Indiana University researchers are studying whether receiving the results of an antibody test changes the protective behaviors college students adopt to limit the spread of COVID-19, such as wearing face masks and physical distancing.
The study is led by Molly Rosenberg and Christina Ludema, assistant professors of epidemiology at the IU School of Public Health-Bloomington, and Jon Macy, associate professor of applied health science in the school.
“We want to know whether receiving antibody test results changes people’s risk perceptions in ways that may encourage or discourage individual preventive actions,” Rosenberg said. “As these tests become more widely requested and used throughout the country, we need to know how they impact behaviors.”
The IU research team, in partnership with the Ivy Tech School of Nursing and a group of IU School of Public Health student volunteers, is administering rapid antibody tests to over 1,000 undergraduate students. The tests included in this research study are separate from the mitigation testing IU is doing throughout the fall semester and do not exempt any students from participating in mitigation testing.
All participants in the research study will receive the results of their antibody test, but they’ll be divided into two groups. One group will receive their test results within one day, and the other group will receive the test results after four weeks.
Every two weeks after the test administration, researchers will conduct a behavioral survey assessing participants’ frequency of protective behaviors, such as mask-wearing, physical distancing, limiting close contacts/avoiding crowds, hand-washing and avoiding contact with high-risk individuals.
Researchers are hoping to better understand how antibody test results affect student behaviors and what further prevention efforts can be implemented to keep students and the community safe.

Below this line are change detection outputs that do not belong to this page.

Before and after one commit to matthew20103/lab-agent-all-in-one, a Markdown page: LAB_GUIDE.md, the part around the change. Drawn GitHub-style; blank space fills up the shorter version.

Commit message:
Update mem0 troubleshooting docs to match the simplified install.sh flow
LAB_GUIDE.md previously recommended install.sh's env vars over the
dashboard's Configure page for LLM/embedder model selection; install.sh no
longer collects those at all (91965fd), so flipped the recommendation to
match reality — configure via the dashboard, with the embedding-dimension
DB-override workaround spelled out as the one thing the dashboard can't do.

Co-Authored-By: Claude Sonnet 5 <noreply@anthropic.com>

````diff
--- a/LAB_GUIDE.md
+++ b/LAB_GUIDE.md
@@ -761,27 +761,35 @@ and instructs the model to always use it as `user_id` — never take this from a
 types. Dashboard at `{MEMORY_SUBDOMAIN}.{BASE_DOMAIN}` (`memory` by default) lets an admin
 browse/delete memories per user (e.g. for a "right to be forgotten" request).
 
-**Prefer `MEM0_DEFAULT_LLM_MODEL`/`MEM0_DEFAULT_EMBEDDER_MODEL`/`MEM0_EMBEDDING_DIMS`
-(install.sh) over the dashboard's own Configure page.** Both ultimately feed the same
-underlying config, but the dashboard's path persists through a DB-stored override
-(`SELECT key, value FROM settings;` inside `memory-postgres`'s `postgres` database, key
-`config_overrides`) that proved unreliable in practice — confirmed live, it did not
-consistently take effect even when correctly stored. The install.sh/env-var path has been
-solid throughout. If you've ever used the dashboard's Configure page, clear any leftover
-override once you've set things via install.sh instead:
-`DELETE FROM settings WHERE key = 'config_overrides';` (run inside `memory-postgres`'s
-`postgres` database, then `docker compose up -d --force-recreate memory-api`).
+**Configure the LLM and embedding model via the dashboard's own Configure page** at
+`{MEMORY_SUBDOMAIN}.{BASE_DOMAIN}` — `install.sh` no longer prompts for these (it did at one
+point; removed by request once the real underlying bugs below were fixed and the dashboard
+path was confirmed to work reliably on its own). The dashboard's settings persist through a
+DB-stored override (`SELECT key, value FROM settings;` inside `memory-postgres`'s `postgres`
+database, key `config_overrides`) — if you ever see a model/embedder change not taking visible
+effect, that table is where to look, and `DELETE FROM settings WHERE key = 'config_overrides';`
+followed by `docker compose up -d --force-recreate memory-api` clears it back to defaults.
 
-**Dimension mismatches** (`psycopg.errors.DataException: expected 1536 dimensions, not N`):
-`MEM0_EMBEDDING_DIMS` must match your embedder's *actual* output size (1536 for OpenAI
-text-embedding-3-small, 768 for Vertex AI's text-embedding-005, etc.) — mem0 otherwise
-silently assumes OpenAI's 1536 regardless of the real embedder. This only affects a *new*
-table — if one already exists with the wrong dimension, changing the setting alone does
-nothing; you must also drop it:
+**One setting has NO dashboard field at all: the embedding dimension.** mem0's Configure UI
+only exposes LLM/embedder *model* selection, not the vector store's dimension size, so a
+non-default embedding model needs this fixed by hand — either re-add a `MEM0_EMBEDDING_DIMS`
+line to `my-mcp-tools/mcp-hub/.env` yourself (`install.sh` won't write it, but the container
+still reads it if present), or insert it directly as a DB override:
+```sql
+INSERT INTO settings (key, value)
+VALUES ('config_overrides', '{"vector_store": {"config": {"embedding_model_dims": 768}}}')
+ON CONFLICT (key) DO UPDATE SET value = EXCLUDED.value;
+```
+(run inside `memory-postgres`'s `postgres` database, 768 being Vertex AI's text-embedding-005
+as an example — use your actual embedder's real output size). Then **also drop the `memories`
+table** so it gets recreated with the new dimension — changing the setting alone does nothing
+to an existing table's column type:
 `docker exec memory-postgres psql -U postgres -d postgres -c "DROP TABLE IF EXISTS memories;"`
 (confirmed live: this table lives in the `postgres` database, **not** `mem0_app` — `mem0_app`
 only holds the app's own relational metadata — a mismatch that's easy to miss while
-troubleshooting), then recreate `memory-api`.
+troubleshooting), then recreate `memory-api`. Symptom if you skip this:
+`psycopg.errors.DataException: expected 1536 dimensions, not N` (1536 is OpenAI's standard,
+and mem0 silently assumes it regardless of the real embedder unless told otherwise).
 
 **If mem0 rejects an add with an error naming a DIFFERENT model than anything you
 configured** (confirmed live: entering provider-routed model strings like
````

“While studies have been published on the cross-sectional relationship between risk perception and other demographic characteristics and health behaviors that are protective for COVID-19 infection, there have not been any studies showing the effect of receiving information about antibody positivity on protective behavior,” Ludema said. “We hope this study will provide important data than can help with the continued prevention efforts of universities throughout the country.”
The research team also will assess the relationship between drinking behavior, social behavior and vaping with incidence of new infections of SARS-CoV-2, the novel coronavirus that causes COVID-19, over the course of the semester.
“We also hope that this study contributes to our understanding around how, and where, COVID-19 infections are happening on college campuses so we can be more targeted about our recommendations for prevention in future semesters,” Rosenberg said.
Key members of the research team are Melissa Greives, Kevin Maki, David Allison, Sina Kianersi, Edlin Garcia and Maya Luetke, all of the School of Public Health-Bloomington.
April Toler is senior associate director of research communications for the Office of the Vice President for Research.